These men weren't the kind of amateur, live-breathe-and-eat the sport athletes that convene at the Olympics today. They were ordinary tradesmen in the ancient Greek world -- a mass of land that stretched from the Black Sea to Spain. Every four years, they trekked to Olympia to gain honor, political clout and social status through athletic victory.

These games were certainly about winning, but that wasn't their primary purpose. They were founded to build diplomacy across the Greek world and to honor the greatest of the Greek gods: Zeus.

While the first official games were held in 776 B.C., their origins stretch even further back. According to one myth, the very first games occurred during a battle between Zeus and Cronus, when the two gods fought for control as chief of the gods (Zeus won). Some time later, a demigod named Herakles held a festival of athletic events to honor Zeus for granting him military victory over the city-state of Elis.

What's the reason for these legends? Well, there's not a whole lot of information about the first Olympics. What we know about them comes from a few archaeological relics and the accounts of ancient travelers like Pausanias and the treatises of some early thinkers, such as Herodotus and Pliny.

Dicey as the details may be, the picture we have of the earliest Olympics reminds us of the games' real meaning. A fragmented world needed something to unify it, and a little healthy competition was just the thing. Not that these games were perfect -- there were scandals, sabotage and plenty of over-greased, over-confident men in the ancient stadiums. What were the stakes? Who stood to gain the ultimate victory, and whose bitter losses turned them into the laughingstocks of their city-states? And what caused some spectators to be thrown to their deaths off mountain-tops?

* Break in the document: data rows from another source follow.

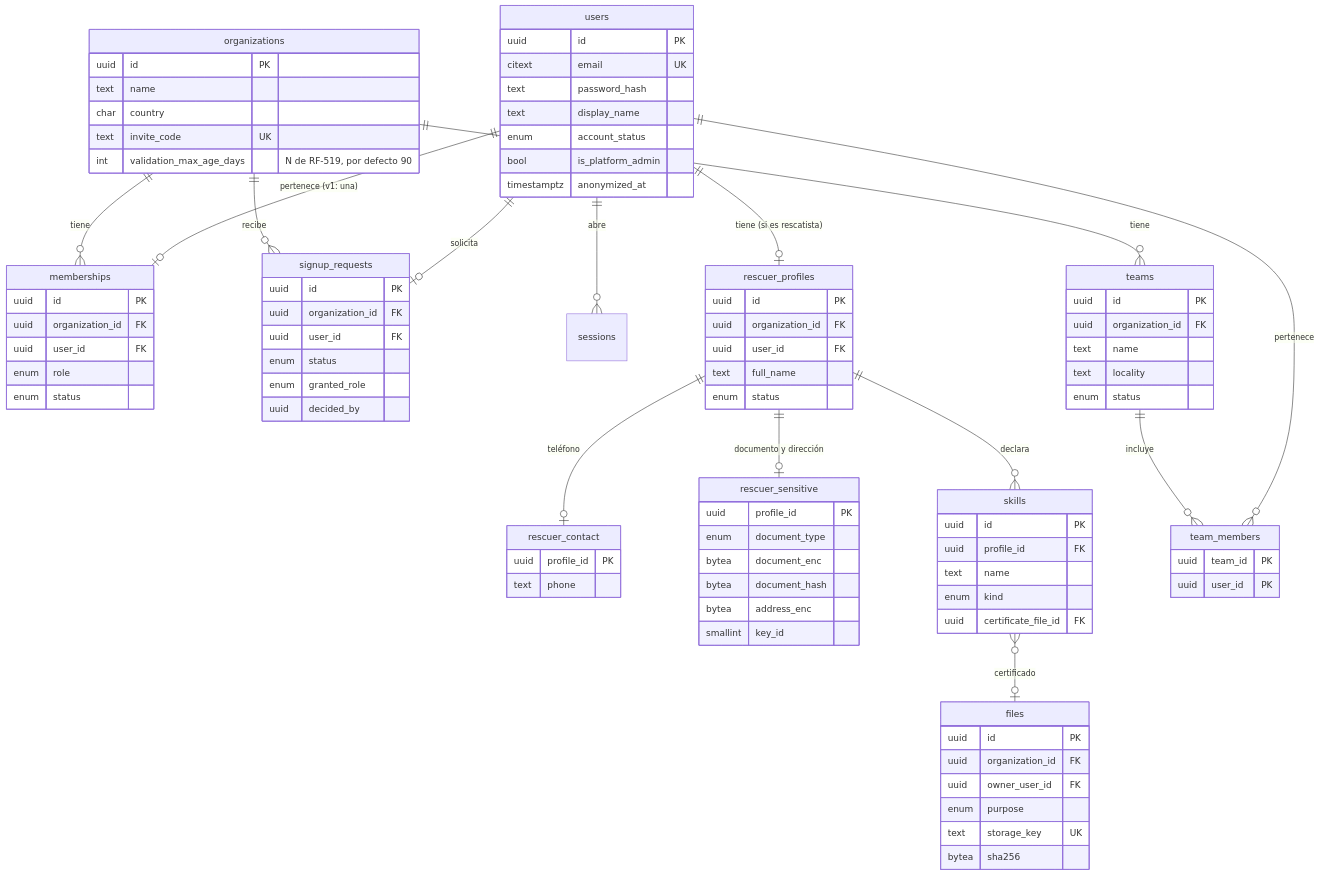
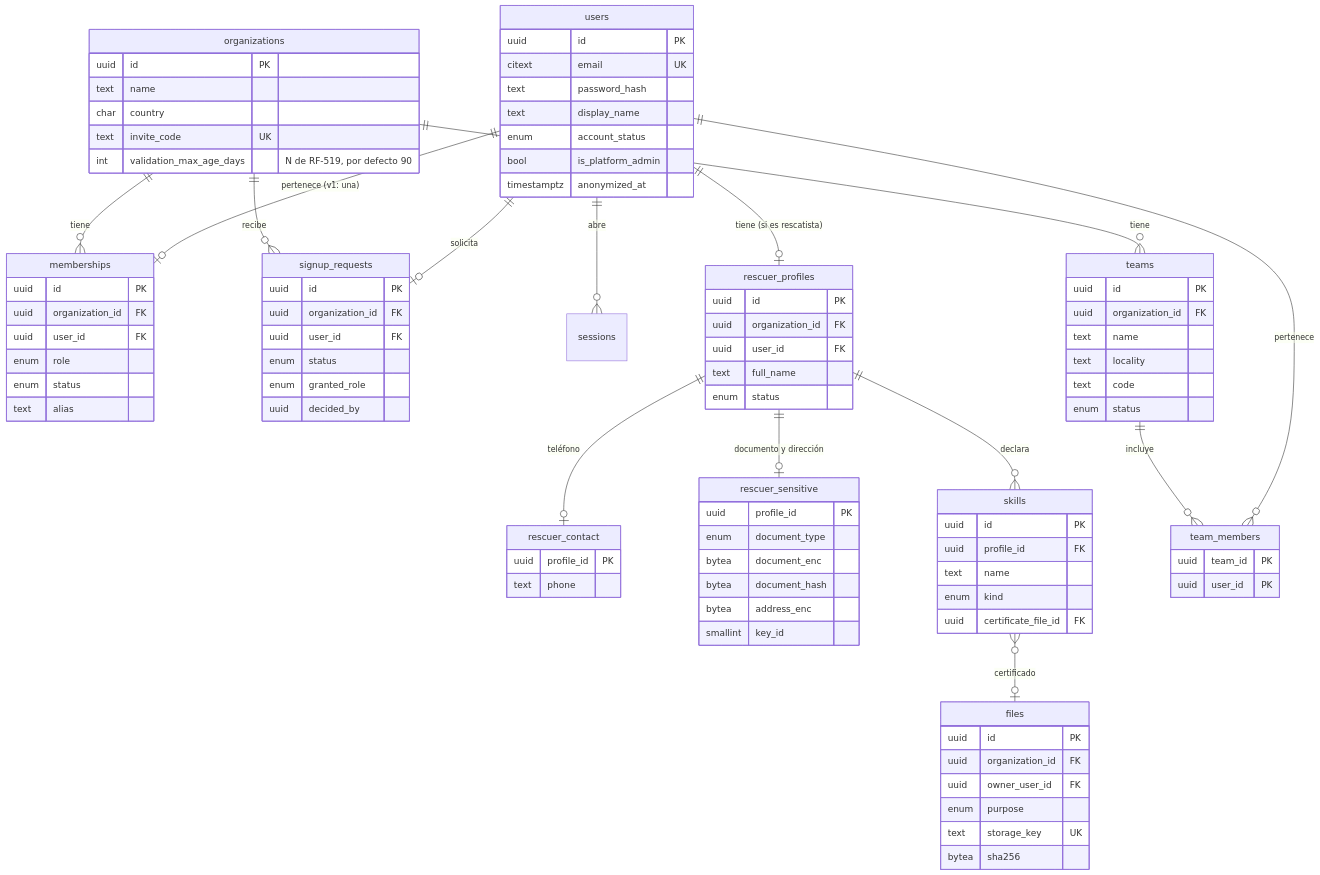
One commit to CristianAntVal85/OnWay changed the first of 3 diagrams in docs/05-modelo-de-datos.md. Above: the diagram before and after it, drawn with Mermaid. The commit also changed other lines of this file and 9 other files, not shown here.

```diff
--- a/docs/05-modelo-de-datos.md
+++ b/docs/05-modelo-de-datos.md
@@ -101,6 +101,7 @@
         uuid user_id FK
         enum role
         enum status
+        text alias
     }
     signup_requests {
         uuid id PK
@@ -149,6 +150,7 @@
         uuid organization_id FK
         text name
         text locality
+        text code
         enum status
     }
     team_members {
```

On the next page, we'll take a look at Pelops, the legendary man behind it all.